(EXERCISE DETAILS): An exact copy of every entry is needed, without any of the pictures.
Segment Start: SUPPLIED DATA
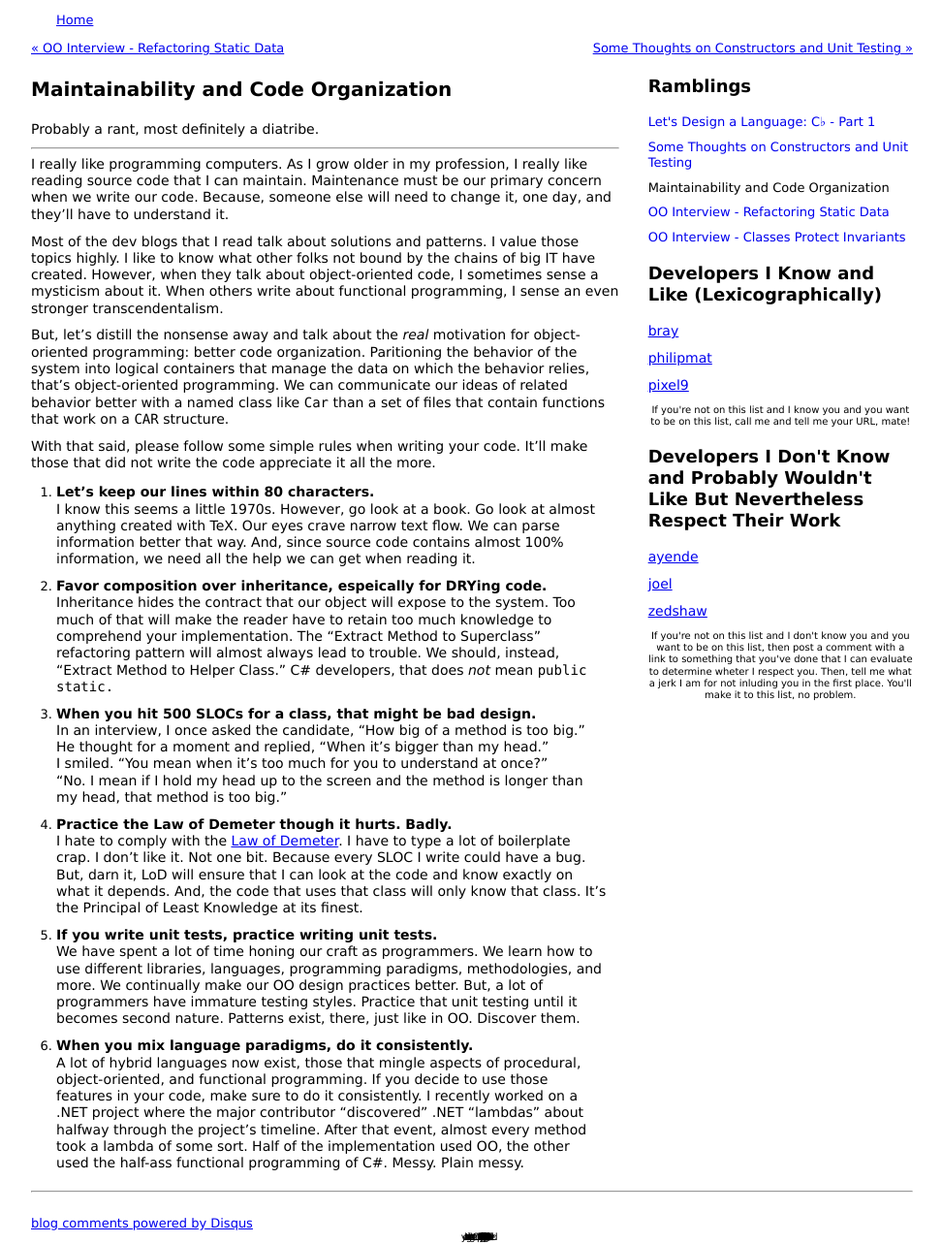
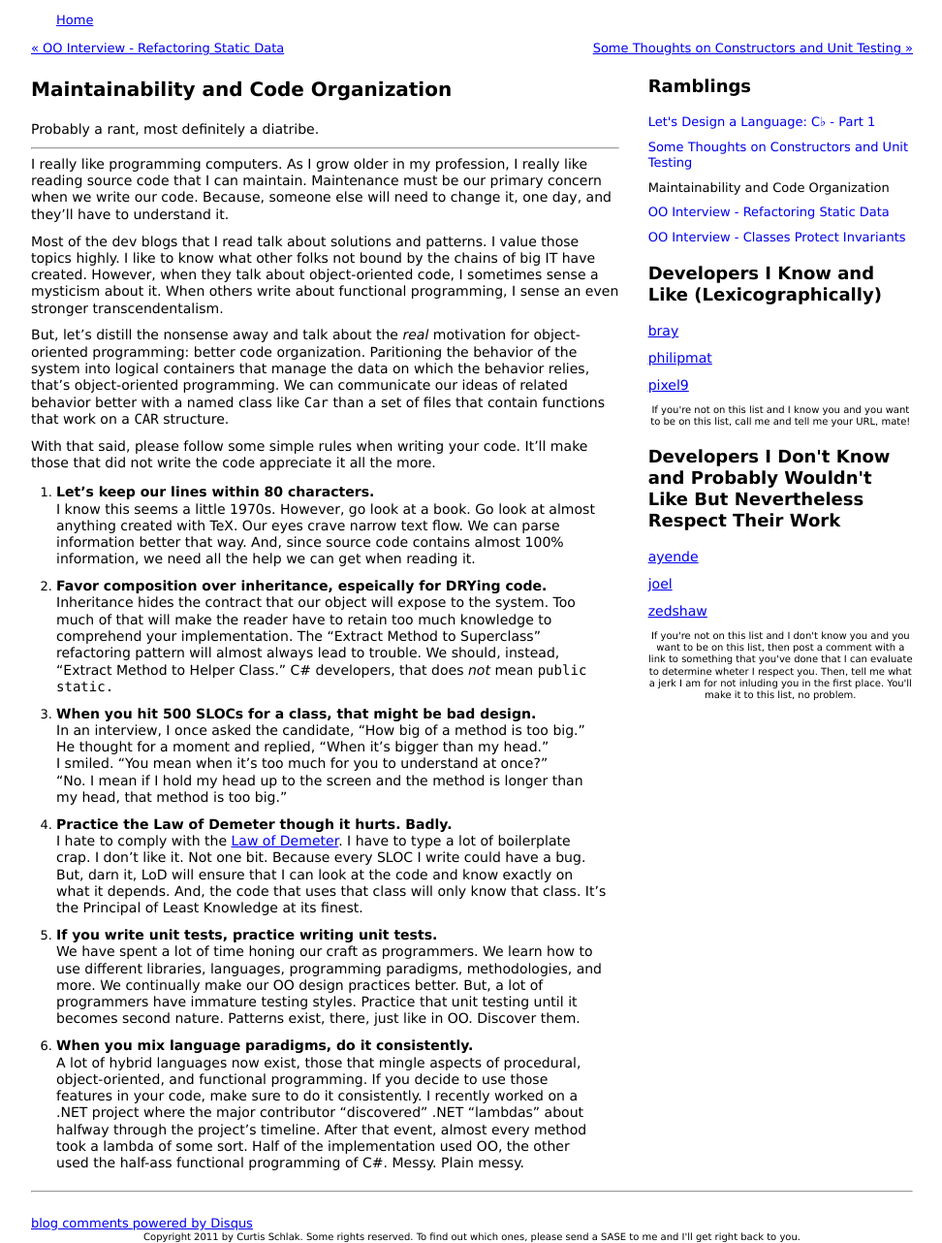
Before and after one commit to roberts-sandbox/test-realist, a Jekyll site: the page built from _posts/2011-12-08-ramble.md, in a window 1280 px wide. Shown: the whole page at 97% size, without its empty margins (153-1125 px from the left). Built offline with Jekyll 4.4.1, drawn with Linux system fonts in a browser that asks for light colours.

Commit message:
forgot yui layout. My bad.

```diff
--- a/_layouts/post.html
+++ b/_layouts/post.html
@@ -97,7 +97,7 @@
 				</script>
 				<a href="http://disqus.com" class="dsq-brlink">blog comments powered by <span class="logo-disqus">Disqus</span></a>
 			</section>
-			<footer>
+			<footer class="yui3-u-1">
 				Copyright 2011 by Curtis Schlak. Some rights reserved. To find out
 				which ones, please send a SASE to me and I'll get right back to
 				you.
```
Segment End: SUPPLIED DATA
(WRITTEN RESPONSE):
Before and after one commit to roberts-sandbox/test-realist, a Jekyll site: the page built from _posts/2011-12-08-ramble.md, in a window 1280 px wide. Shown: the whole page at 97% size, without its empty margins (153-1125 px from the left). Built offline with Jekyll 4.4.1, drawn with Linux system fonts in a browser that asks for light colours.

Commit message:
forgot yui layout. My bad.

```diff
--- a/_layouts/post.html
+++ b/_layouts/post.html
@@ -97,7 +97,7 @@
 				</script>
 				<a href="http://disqus.com" class="dsq-brlink">blog comments powered by <span class="logo-disqus">Disqus</span></a>
 			</section>
-			<footer>
+			<footer class="yui3-u-1">
 				Copyright 2011 by Curtis Schlak. Some rights reserved. To find out
 				which ones, please send a SASE to me and I'll get right back to
 				you.
```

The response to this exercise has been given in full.